by Gordon S. Brown
Annapolis: Naval Institute Press, 2011. Pp. viii, 200.
Illus., plans, notes, biblio, index. $28.95. ISBN: 1612510442
Where most lives of naval officers focus on stirring deeds afloat, in this book Brown, a former Foreign Service officer and part-time historian with eclectic interests, examines the career of Thomas Tingey, who performed most of his duties ashore. In his youth British-born Tingey had served in the Royal Navy and as a merchant

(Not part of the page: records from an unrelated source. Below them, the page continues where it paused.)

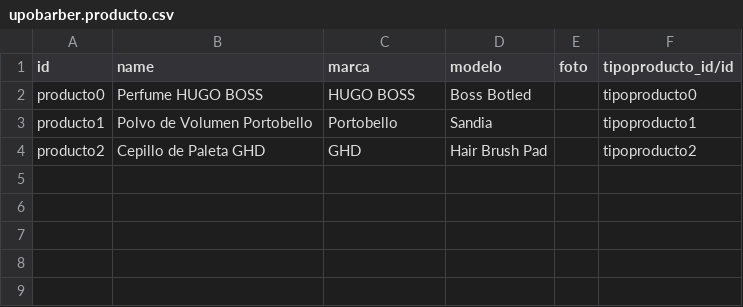
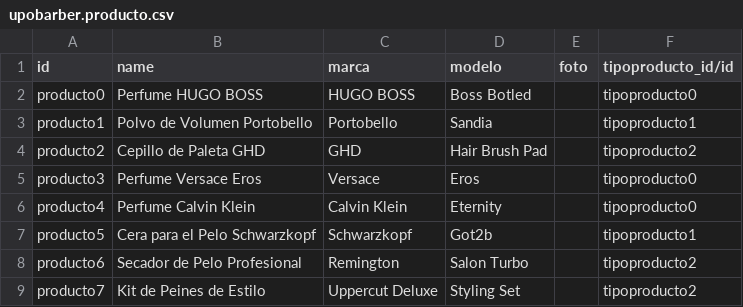
Before and after one commit to TSI-Trabajo/Segunda-Parte, a CSV file: demo/upobarber.producto.csv, drawn as a sheet; the diff names each change by its address in the sheet, - before the commit and + after, or states it on an @@ line.

```diff
--- a/demo/upobarber.producto.csv
+++ b/demo/upobarber.producto.csv
+row 5: producto3 | Perfume Versace Eros | Versace | Eros |  | tipoproducto0
+row 6: producto4 | Perfume Calvin Klein | Calvin Klein | Eternity |  | tipoproducto0
+row 7: producto5 | Cera para el Pelo Schwarzkopf | Schwarzkopf | Got2b |  | tipoproducto1
+row 8: producto6 | Secador de Pelo Profesional | Remington | Salon Turbo |  | tipoproducto2
+row 9: producto7 | Kit de Peines de Estilo | Uppercut Deluxe | Styling Set |  | tipoproducto2
```
Also changed, not shown: demo/upobarber.tipoproducto.csv, 1 other file.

mariner. Migrating to America, in 1798 Tingey was commissioned a captain in the newly revived U.S. Navy, and given command of the USS Ganges, a 24 gun merchant ship converted to a warship, in which he performed well during the Quasi-War with France, taking a number of prizes. In 1800, with the conflict over, he was lucky enough to survive the major reduction in Navy manpower, and was assigned the task of establishing the nation’s first naval base, the Washington Navy Yard. This is the meat of Brown’s book, as Tingey worked to establish one of the nation’s first industrial complexes, overcoming many difficulties. Then, in 1814, as the British descended on Washington, Tingey put his work to the torch, destroying all he had built. Returning to his post afterwards, Tingey spent the rest of his life rebuilding the yard, which he still commanded at his death. So while there’s little fight in this work, there is a great deal on the development of the infrastructure that supported the service, an often neglected subject in naval history, but an essential one.
Particularly because of its attention to the development of naval infrastructure, The Captain Who Burned His Ships is a good read for anyone interested in war at sea in the age of sail.